Honeybees get a lot of the attention when it comes to pollinators, but there are many other native bees and wasps that are very important pollinators. Unlike honeybees, which make large hives, many of our native pollinating bees and wasps are solitary. Instead of making a large hive, they find small holes, in which they stash a supply of food (sometimes pollen from flowers, sometimes insect prey such as caterpillars) and then lay an egg. The egg hatches, the larval bee or wasp grows up eating the food that has been stored up by its parent, and then it flies off to start the cycle all over again.
I was recently at the Williamsburg Botanic Garden in Williamsburg, Virginia, where I saw the “Pollinator Palace,” a structure specifically designed to provide suitable holes for pollinators.

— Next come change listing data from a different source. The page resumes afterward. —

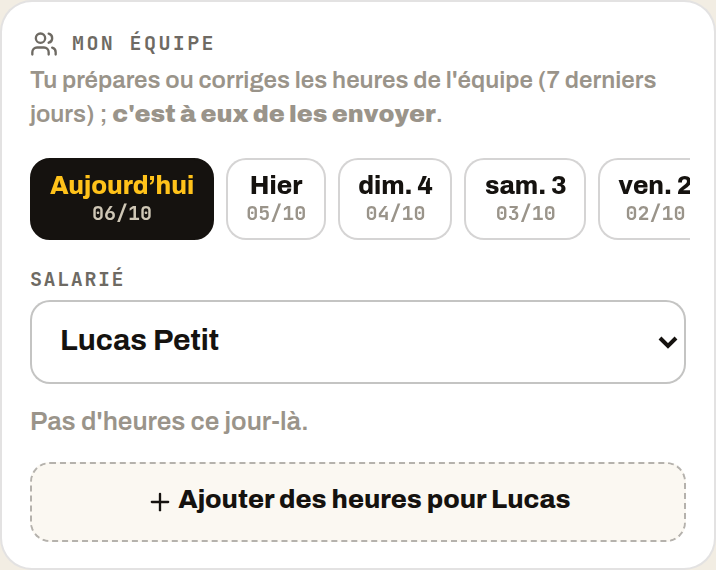
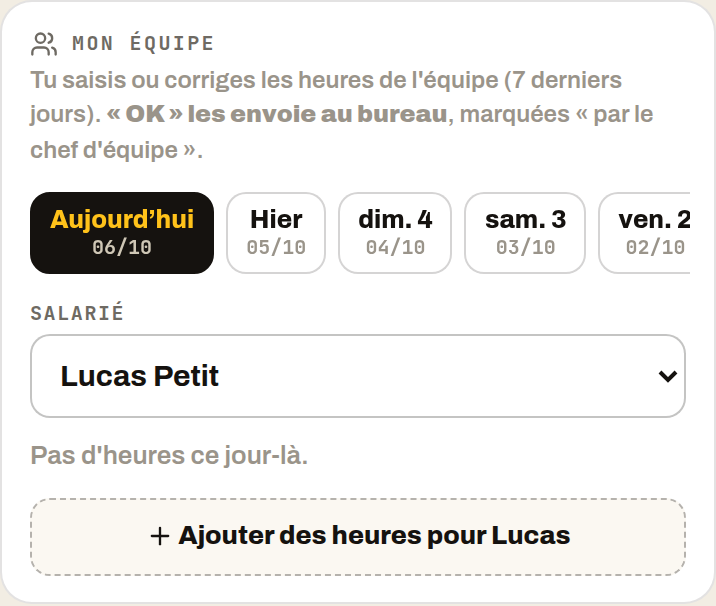
Lot 14 (correctif) : le chef d'équipe ENVOIE ce qu'il saisit — la journée arrive chez le patron et dans l'export
Cas visé : salariés qui n'ouvrent jamais l'appli ; les lignes préparées par le
chef restaient « à envoyer » et n'entraient jamais dans l'export ni la paie.

- Base (même migration lot 14, toujours non appliquée) : fonction
  lead_send_entries — vérifie avec les droits du CHEF (équipe, 7 jours,
  brouillon, non verrouillé), puis passe la ligne en « envoyée » AU NOM du
  salarié : mois / salarié clôturé, sortie oubliée « à compléter » restent
  refusés ; trace « par le chef d'équipe ». Test PGlite 54/0, dont « la
  journée entre dans l'export du mois ».
- « Mon équipe » : « OK — envoyer au bureau » enregistre ET envoie ; bouton
  « Envoyer » sur un brouillon laissé par le salarié. Le salarié peut encore
  corriger tant que ce n'est pas validé (« modifié après envoi »).
- Textes : écran, confirmation « chef d'équipe », aide de l'Assistant ; plan
  de mise en prod (SQL D, retour arrière).

Claude-Session: https://claude.ai/code/session_01UjXHEzdjb9t6bteo8SrVhu

diff --git a/components/team-day.tsx b/components/team-day.tsx
@@ -18,9 +18,13 @@
 // trois états affichés sont MOT POUR MOT ceux de la journée du salarié : chez
 // le comptable, envoyé, à envoyer.
 //
-// CE QU'IL NE FAIT PAS, ET C'EST DÉLIBÉRÉ. Il n'ENVOIE pas à la place de ses
-// salariés : le chef prépare, le salarié envoie (la base le refuse aussi). Il
-// ne voit ni taux horaire, ni coût, ni paie, ni réglages.
+// LOT 14, CORRECTIF : dans certaines entreprises, les salariés n'ouvrent jamais
+// l'appli — c'est le chef qui saisit. « OK » ENREGISTRE ET ENVOIE donc au
+// bureau (lead_send_entries) : la journée arrive chez le patron comme une
+// journée envoyée, badge « par le chef d'équipe ». Le salarié qui utilise
+// l'appli peut encore la corriger tant qu'elle n'est pas validée (« modifié
+// après envoi » côté bureau). Le chef ne voit ni taux horaire, ni coût, ni
+// paie, ni réglages.
 
 import { useCallback, useEffect, useMemo, useState } from 'react';
 import { supabase } from '@/lib/supabase';
@@ -53,6 +57,15 @@ interface Props {
   onChanged: () => void;
 }
 
+/** Envoi au bureau par le chef (lot 14). `missing` = serveur pas encore à jour. */
+async function sendForWorker(ids: string[]): Promise<'ok' | 'missing'> {
+  const { error } = await supabase.rpc('lead_send_entries', { p_ids: ids });
+  if (!error) return 'ok';
+  const code = (error as { code?: string }).code;
+  if (code === 'PGRST202' || code === '42883') return 'missing';
+  throw error;
+}
+
 /** Lot 14 : 7 derniers jours, aujourd'hui compris (même fenêtre qu'en base). */
 export const LEAD_DAYS = 7;
 
@@ -79,6 +92,7 @@ const TD_CSS = `
 .bt-td-tag.verrou{background:#EFEDE8;color:#5c574f}
 .bt-td-edit{flex:none;border:1.5px solid rgba(21,18,15,.2);background:#fff;border-radius:8px;padding:5px 9px;font-family:inherit;font-weight:800;font-size:12px;color:#15120F;cursor:pointer}
 .bt-td-edit:disabled{opacity:.45}
+.bt-td-edit.send{background:#FFC21A;border-color:#FFC21A}
 .bt-td-add{margin-top:8px;width:100%;border:1.5px dashed rgba(21,18,15,.3);background:#FBF8F2;border-radius:10px;padding:9px;font-family:inherit;font-weight:800;font-size:13px;color:#15120F;cursor:pointer}
 .bt-td-empty{font-size:13px;color:#9a948a;font-weight:600;padding:10px 0 2px;line-height:1.5}
 .bt-td-form{margin-top:10px;padding-top:10px;border-top:1px solid rgba(21,18,15,.09)}
@@ -179,6 +193,7 @@ export default function TeamDay({ me, today, worksites, onChanged }: Props) {
     if (!existing && !site) { toast.error('Choisis le chantier.'); return; }
     if (existing && start === existing.start_time.slice(0, 5) && end === existing.end_time.slice(0, 5)) { setEditing(null); return; }
     setSaving(true);
+    let savedId: string | null = null;
     try {
       if (existing) {
         if (existing.locked) throw new Error('Ces heures sont chez le comptable : elles ne se corrigent plus.');
@@ -200,18 +215,23 @@ export default function TeamDay({ me, today, worksites, onChanged }: Props) {
           }).eq('id', existing.id).select('id');
         if (error) throw error;
         if (!data || data.length === 0) throw new Error('Ces heures ne se corrigent plus (validées, verrouillées ou clôturées).');
+        savedId = existing.id;
       } else {
-        const { error } = await supabase.from('time_entries').insert({
+        const { data, error } = await supabase.from('time_entries').insert({
           company_id: me.company_id, user_id: person.id, worksite_id: site,
           work_date: day, start_time: start, end_time: end,
           break_minutes: 0, meal_allowance: false, status: 'draft',
-        });
+        }).select('id');
         if (error) throw error;
+        savedId = (data as { id: string }[] | null)?.[0]?.id ?? null;
       }
+      // Lot 14 : « OK » envoie au bureau (le salarié n'ouvre peut-être jamais l'appli).
+      const sent = savedId ? await sendForWorker([savedId]) : 'missing';
       setEditing(null);
       await load();
       onChanged();
-      toast.success(`C’est noté — ${person.first_name} devra l’envoyer`);
+      if (sent === 'ok') toast.success(`Envoyé au bureau pour ${person.first_name} — « par le chef d’équipe »`);
+      else toast.message(`C’est noté pour ${person.first_name} (envoi au bureau bientôt disponible).`);
     } catch (e) {
       const msg = (e as { message?: string })?.message || '';
       toast.error(/cl[ôo]tur/i.test(msg) ? 'Heures clôturées par le bureau : plus de saisie sur ce jour.'
@@ -222,13 +242,29 @@ export default function TeamDay({ me, today, worksites, onChanged }: Props) {
     }
   };
 
+  /** Une ligne en brouillon (notée par le salarié sans l'envoyer) : le chef l'envoie. */
+  const sendOne = async (r: Row) => {
+    if (!person) return;
+    setSaving(true);
+    try {
+      const sent = await sendForWorker([r.id]);
+      await load(); onChanged();
+      if (sent === 'ok') toast.success(`Envoyé au bureau pour ${person.first_name} — « par le chef d’équipe »`);
+      else toast.message('Envoi au bureau bientôt disponible.');
+    } catch (e) {
+      const msg = (e as { message?: string })?.message || '';
+      toast.error(/cl[ôo]tur/i.test(msg) ? 'Heures clôturées par le bureau : plus d’envoi sur ce jour.'
+        : /indiquez l/i.test(msg) ? 'Sortie oubliée : mets d’abord l’heure de fin.' : msg || 'Envoi impossible.');
+    } finally { setSaving(false); }
+  };
+
   const dayLabel = (d: string, i: number) => (i === 0 ? 'Aujourd’hui' : i === 1 ? 'Hier' : format(parseISO(d), 'EEE d', { locale: fr }));
 
   return (
     <div className="bt-td" data-testid="team-day">
       <style dangerouslySetInnerHTML={TD_CSS_HTML} />
       <div className="bt-td-h"><Users className="h-3.5 w-3.5" /> Mon équipe</div>
-      <div className="bt-td-sub">Tu prépares ou corriges les heures de l&apos;équipe (7 derniers jours) ; <strong>c&apos;est à eux de les envoyer</strong>.</div>
+      <div className="bt-td-sub">Tu saisis ou corriges les heures de l&apos;équipe (7 derniers jours). <strong>« OK » les envoie au bureau</strong>, marquées « par le chef d&apos;équipe ».</div>
 
       <div className="bt-td-days" role="group" aria-label="Jour">
         {days.map((d, i) => (
@@ -261,6 +297,9 @@ export default function TeamDay({ me, today, worksites, onChanged }: Props) {
               <button type="button" className="bt-td-edit" disabled={r.locked || r.status === 'validated'} onClick={() => openEditor(r)} data-testid="td-edit">
                 Corriger
               </button>
+              {r.status === 'draft' && !r.locked && (
+                <button type="button" className="bt-td-edit send" disabled={saving} onClick={() => void sendOne(r)} data-testid="td-send">Envoyer</button>
+              )}
             </div>
           ))}
           {person && !editing && (
@@ -302,9 +341,9 @@ export default function TeamDay({ me, today, worksites, onChanged }: Props) {
             </div>
           </div>
           <button type="button" className="bt-td-save" disabled={saving} onClick={save} data-testid="td-save">
-            {saving ? <Loader2 className="inline h-4 w-4 animate-spin" /> : 'OK'}
+            {saving ? <Loader2 className="inline h-4 w-4 animate-spin" /> : 'OK — envoyer au bureau'}
           </button>
-          <div className="bt-td-note">Noté « par le chef d&apos;équipe », visible du bureau.</div>
+          <div className="bt-td-note">Envoyé au bureau « par le chef d&apos;équipe ». S&apos;il utilise l&apos;appli, {person.first_name} peut encore corriger.</div>
         </div>
       )}
     </div>

diff --git a/supabase/functions/_shared/worker-assistant-core.ts b/supabase/functions/_shared/worker-assistant-core.ts
@@ -460,7 +460,7 @@ export const WORKER_GUIDE: WorkerGuideEntry[] = [
     etapes: ['Icône scanner en haut de l’écran.', 'Visez le QR code de la borne.', 'Le pointage démarre (ou s’arrête).'], lien: 'borne' },
   // Lot 14 : toute l'équipe, sur les 7 derniers jours (plus besoin d'être sur le même chantier).
   { mots: ['mon equipe', 'chef d equipe', 'heures de l equipe', 'saisir pour un salarie', 'heures d hier'], titre: 'Chef d’équipe : noter les heures de l’équipe',
-    etapes: ['« Mon équipe » (chef d’équipe seulement) : choisissez le jour (7 derniers jours) et le salarié.', '« Corriger » sa ligne, ou « Ajouter des heures » (chantier, début, fin), puis « OK ».', 'C’est le salarié qui envoie sa journée.'], lien: 'journee' },
+    etapes: ['« Mon équipe » (chef d’équipe seulement) : choisissez le jour (7 derniers jours) et le salarié.', '« Corriger » sa ligne, ou « Ajouter des heures » (chantier, début, fin).', '« OK — envoyer au bureau » : c’est envoyé, marqué « par le chef d’équipe ».'], lien: 'journee' },
   { mots: ['informations', 'confidentialite', 'donnees', 'position gps'], titre: 'Informations sur vos données',
     etapes: ['Menu (votre nom en haut à droite).', '« Informations ».'], lien: 'infos' },
   { mots: ['collegues', 'ou sont les autres', 'planning des collegues'], titre: 'Savoir où sont ses collègues',

diff --git a/components/admin-planning.tsx b/components/admin-planning.tsx
@@ -1877,7 +1877,7 @@ export default function AdminPlanning({ trial, onSubscribe }: AdminPlanningProps
       const q = role === 'admin'
         ? `Donner à ${label} l'accès complet au bureau ? Cette personne pourra voir les taux horaires, sortir la paie et modifier les réglages.`
         : role === 'lead'
-        ? `Faire de ${label} un chef d'équipe ? Il pourra saisir et corriger les heures de tous les salariés de l'entreprise sur les 7 derniers jours (jamais une journée validée ou clôturée), marquées « par le chef d'équipe ». Ce sont les salariés qui envoient. Il ne verra ni les taux horaires, ni le coût des chantiers, ni la paie, ni les réglages.`
+        ? `Faire de ${label} un chef d'équipe ? Il pourra saisir et corriger les heures de tous les salariés de l'entreprise sur les 7 derniers jours (jamais une journée validée ou clôturée), envoyées au bureau et marquées « par le chef d'équipe ». Le salarié peut encore corriger tant que ce n'est pas validé. Il ne verra ni les taux horaires, ni le coût des chantiers, ni la paie, ni les réglages.`
         : `Repasser ${label} en simple salarié ? Il ne verra plus que ses propres heures.`;
       if (!window.confirm(q)) return;
     }

diff --git a/supabase/functions/_shared/assistant-actions-core.ts b/supabase/functions/_shared/assistant-actions-core.ts
@@ -129,7 +129,7 @@ export const GUIDE: GuideEntry[] = [
   {
     id: 'role', mots: ['chef d equipe', 'role', 'droits', 'bureau', 'admin', 'secretaire'],
     titre: 'Changer le rôle de quelqu’un',
-    etapes: ['« Salariés ».', 'Sur sa ligne : Salarié, Chef d’équipe ou Bureau.', 'C’est enregistré tout de suite. Un chef d’équipe saisit et corrige les heures de toute l’équipe sur 7 jours (marquées « par le chef d’équipe ») ; les salariés envoient.'],
+    etapes: ['« Salariés ».', 'Sur sa ligne : Salarié, Chef d’équipe ou Bureau.', 'C’est enregistré tout de suite. Un chef d’équipe saisit, corrige et envoie les heures de toute l’équipe sur 7 jours (marquées « par le chef d’équipe »).'],
     lien: 'salaries',
   },
   {

diff --git a/docs/lot14-chef-equipe.md b/docs/lot14-chef-equipe.md
@@ -8,7 +8,7 @@ Aucun nouveau réglage. Les salariés ne changent rien.
 | Quand | Le jour même | Les **7 derniers jours**, aujourd'hui compris |
 | Doublon | Possible | Déjà une ligne ce jour-là sur ce chantier → **corrigée**, pas doublée (refus en base) |
 | Trace | — | **« par le chef d'équipe »** sur la fiche salarié (bureau), posée par la base |
-| Envoi | Le salarié | Le salarié (inchangé) |
+| Envoi | Le salarié | **« OK » envoie au bureau** (salariés qui n'ouvrent jamais l'appli). Le salarié peut encore corriger tant que ce n'est pas validé (« modifié après envoi ») |
 | Interdit | — | Ligne validée ou verrouillée, mois clôturé, salarié clôturé (gardes existants) |
 | Écran | « Mon équipe aujourd'hui » | « Mon équipe » : choix du **jour** (7 derniers) et du **salarié** |
 
@@ -18,11 +18,13 @@ Migration `20261006120000_lot14_chef_equipe_7_jours.sql` :
 - **nouvelle version** de `is_my_team_member(uuid, date)` (même signature, même
   sécurité) : toutes les policies et `correct_time_entry` suivent sans être modifiées ;
 - additif : colonnes `time_entries.lead_edited_by` / `lead_edited_at`, trigger
-  `time_entries_lead_guard` (pas de doublon, trace) ;
+  `time_entries_lead_guard` (pas de doublon, trace), fonction `lead_send_entries`
+  (le chef envoie : vérifié avec SES droits, passé en « envoyé » AU NOM du
+  salarié, donc tous les gardes du salarié s'appliquent) ;
 - retour arrière : l'ancienne version est recopiée à la fin du fichier.
 
 ## Tests
 
-- PGlite `npm run test:chef-equipe` (37 vérifications)
+- PGlite `npm run test:chef-equipe` (54 vérifications, dont « le chef envoie → la journée entre dans l'export du mois »)
 - Navigateur `scripts/tests/salarie-lot14.mjs` + non-régression
 - Captures `docs/captures-lot14/`

diff --git a/docs/mise-en-prod-lots-11-12.md b/docs/mise-en-prod-lots-11-12.md
@@ -74,6 +74,7 @@ SELECT (SELECT count(*) FROM information_schema.columns WHERE table_schema = 'pu
 SELECT (SELECT count(*) FROM information_schema.columns WHERE table_schema = 'public' AND table_name = 'time_entries' AND column_name IN ('lead_edited_by','lead_edited_at')) AS colonnes_2,
        (SELECT count(*) FROM pg_trigger WHERE tgname = 'time_entries_lead_guard') AS trigger_1,
        (SELECT prosrc LIKE '%- 6%' FROM pg_proc WHERE proname = 'is_my_team_member') AS regle_7_jours_true,
+       has_function_privilege('authenticated', 'public.lead_send_entries(uuid[])', 'EXECUTE') AS envoi_chef_true,
        (SELECT count(*) FROM pg_policies WHERE tablename = 'time_entries') AS policies_inchangees,
        (SELECT count(*) FROM public.time_entries WHERE lead_edited_by IS NOT NULL) AS lignes_touchees_0,
        (SELECT count(*) FROM public.kiosks WHERE revoked_at IS NULL) AS kiosks_actifs_inchange;
@@ -85,7 +86,7 @@ Lot 13 : front seul, rien à appliquer. Il part avec la fusion dans `main`.
 ### R14 (avant R12 et R11)
 
 Le SQL complet est en bas de `20261006120000_lot14_chef_equipe_7_jours.sql` :
-retirer le trigger `time_entries_lead_guard`, la fonction `guard_time_entry_lead`,
+retirer la fonction `lead_send_entries`, le trigger `time_entries_lead_guard`, la fonction `guard_time_entry_lead`,
 et remettre l'ancienne `is_my_team_member` (recopiée mot pour mot).
 
 ## Retour arrière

The Pollinator Palace in all its glory! It is a simple structure, made from old wooden pallets, bricks, and other scrap materials. I love the living green roof and the wide range of different possible homes for different pollinators. The bamboo sticks and blocks of wood with holes drilled in them seem to be the most popular with the local insects.
Many of the insects using the palace seal their hole with a plug of mud once they’ve finished storing food and laying their eggs. When the adult insect emerges, it chews its way through the mud plug, which slowly crumbles, leaving the space ready for the next occupant.
Rather than mud, other insects prefer bits of grass or other materials to seal off the entrance to their nest.
Providing homes for pollinators isn’t enough—you also have to have food for them! The garden is full of great pollinator plants, but this zig-zag goldenrod (Solidago flexicaulis, Zones 3–8) was the one that seemed to have the most insects on it the day I visited. Unlike most goldenrod, this is a shade-loving species that provides a valuable supply of nectar in the autumn when there isn’t much else blooming in native woodlands. Here a bumblebee is having lunch.
And here a beautiful metallic-green sweat bee digs in as well.
Have a garden you’d like to share?
Have photos to share? We’d love to see your garden, a particular collection of plants you love, or a wonderful garden you had the chance to visit!
To submit, send 5-10 photos to [email protected] along with some information about the plants in the pictures and where you took the photos. We’d love to hear where you are located, how long you’ve been gardening, successes you are proud of, failures you learned from, hopes for the future, favorite plants, or funny stories from your garden.
If you want to send photos in separate emails to the GPOD email box that is just fine.
You don’t have to be a professional garden photographer – check out our garden photography tips!
Do you receive the GPOD by email yet? Sign up here.